in preventing HIV transmission from pregnant mothers to
their babies, more than 1,000 children around the world were
infected with the virus each day in 2006, according to
a United Nations report.
African countries--such as Namibia, Swaziland, South
Africa, and Rwanda--greatly increased access to
treatment for vulnerable mothers between 2004 and
2005, according to the report, issued Tuesday by
the New York-based U.N. Children's Fund.
410,000 to 660,000 children under the age of 15 were
infected with the disease last year--mostly during or
immediately after birth--the report said.

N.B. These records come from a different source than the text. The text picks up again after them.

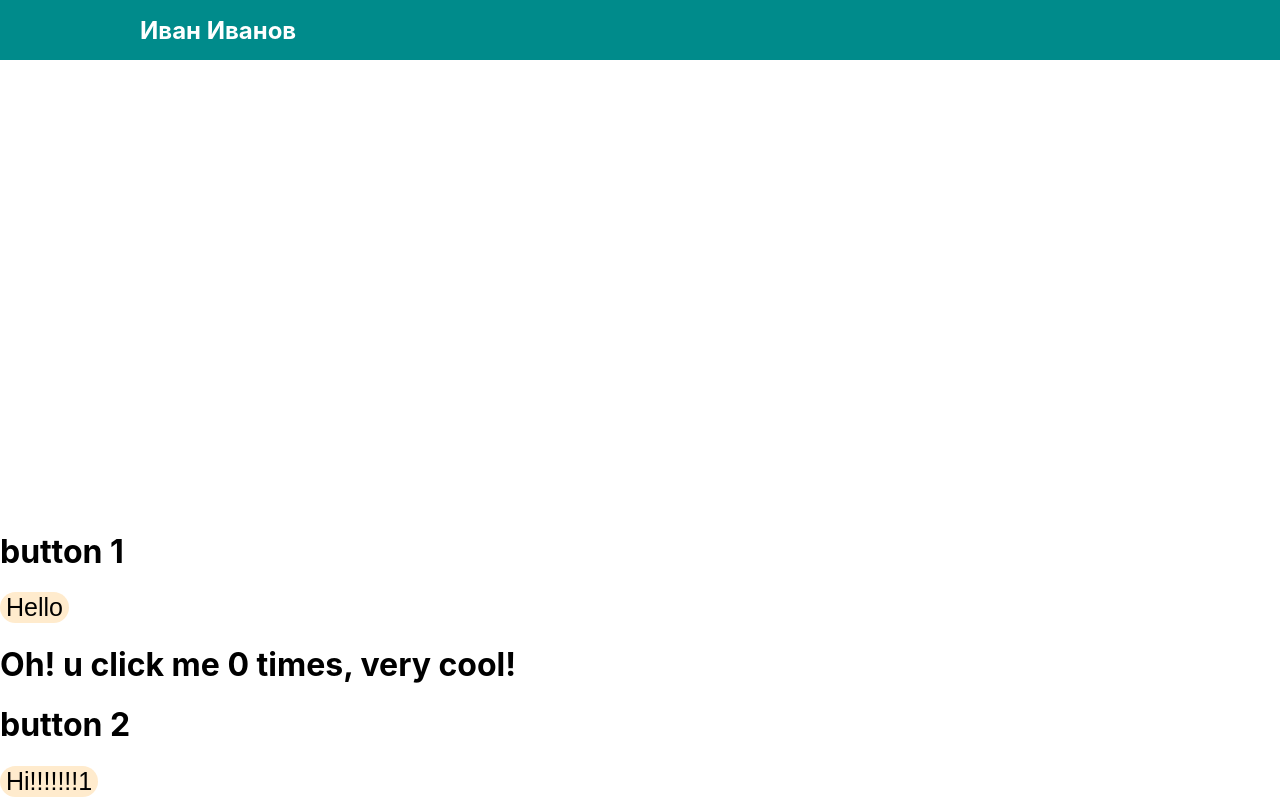
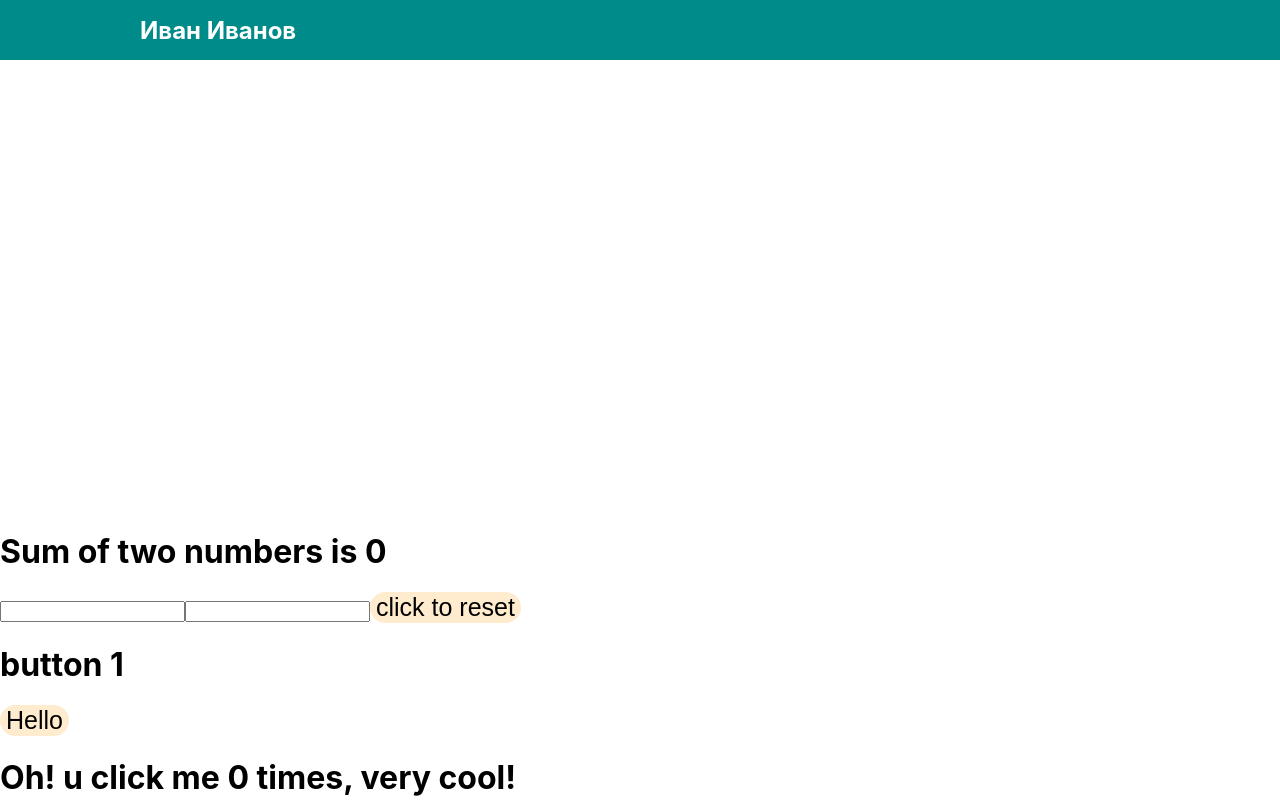
Before and after one commit to Lubava7/react-spa, a React (Create React App) app: page / in a window 1280 px wide. Shown: the top 800 px of the page. Built offline with nearby package versions, Linux system fonts and the light colour scheme.

Commit message:
Inputs component

```diff
--- a/src/App.js
+++ b/src/App.js
@@ -5,7 +5,7 @@ import About from './components/about/About';
 import PortfolioItem from './components/PortfolioItem/PortfolioItem';
 import ContactForm from './components/ContactForm/ContactForm';
 import Buttons from './components/Buttons/Buttons';
-
+import Inputs from './components/Inputs/Inputs';
 
 import works from './works';
 
@@ -40,6 +40,8 @@ class App extends React.Component {
                       </p>
                       <p>С удовольствием и вам что-нибудь разработаю </p>
                   </About>
+                  <Inputs/>
+
                       <Buttons text = {'Hello'} title = {"button 1"} />
                       <Buttons text = {'Hi!!!!!!!1'} title = {"button 2"} />
                       <Buttons text = {'I am happy button'} title = {"click to order a tasty honey-cake"} />
--- a/src/components/Inputs/Inputs.js
+++ b/src/components/Inputs/Inputs.js
@@ -24,15 +24,23 @@ class Inputs extends React.Component{
         super(props)
 
         this.state = {
-            result:
+            result: 0,
         }
-      }
+        this.reset = this.reset.bind(this);
+    }
+
+        reset(){
+            this.setState({
+                result: this.state.numOne + this.state.numTwo
+            })
+        }
+
       render(){
           return(
               <div>
-                  <h1>Sum of two numbers is{this.state.result}</h1>
-                  <input>{this.state.numOne}</input>
-                  <input>{this.state.numTwo}</input>
+                  <h1>Sum of two numbers is {this.state.result}</h1>
+                  <input type='Number'>{this.state.numOne}</input>
+                  <input type='Number'>{this.state.numTwo}</input>
                   <button onClick={this.reset}>click to reset</button>
               </div>
           )
```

Half
of them will die of AIDS-related diseases within two
years if they do not receive appropriate medical treatment.
countries are on track to meet the target of providing
access to treatment for 80% of women in need by 2010,
UNICEF spokesman Patrick McCormick said. These
countries are Argentina, Brazil, Botswana, Jamaica,
Russia, Thailand, and Ukraine.
Overall, only 9%
of HIV-infected pregnant women in middle- to low-income
countries were receiving antiretroviral drugs to reduce the
risk of mother-to-child transmission, the report said.
UNICEF said early
diagnosis and treatment with cost-effective drugs were
crucial to achieving a turnaround in the AIDS epidemic,
which claims about 2.9 million lives worldwide each
year, including some 380,000 children. (AP)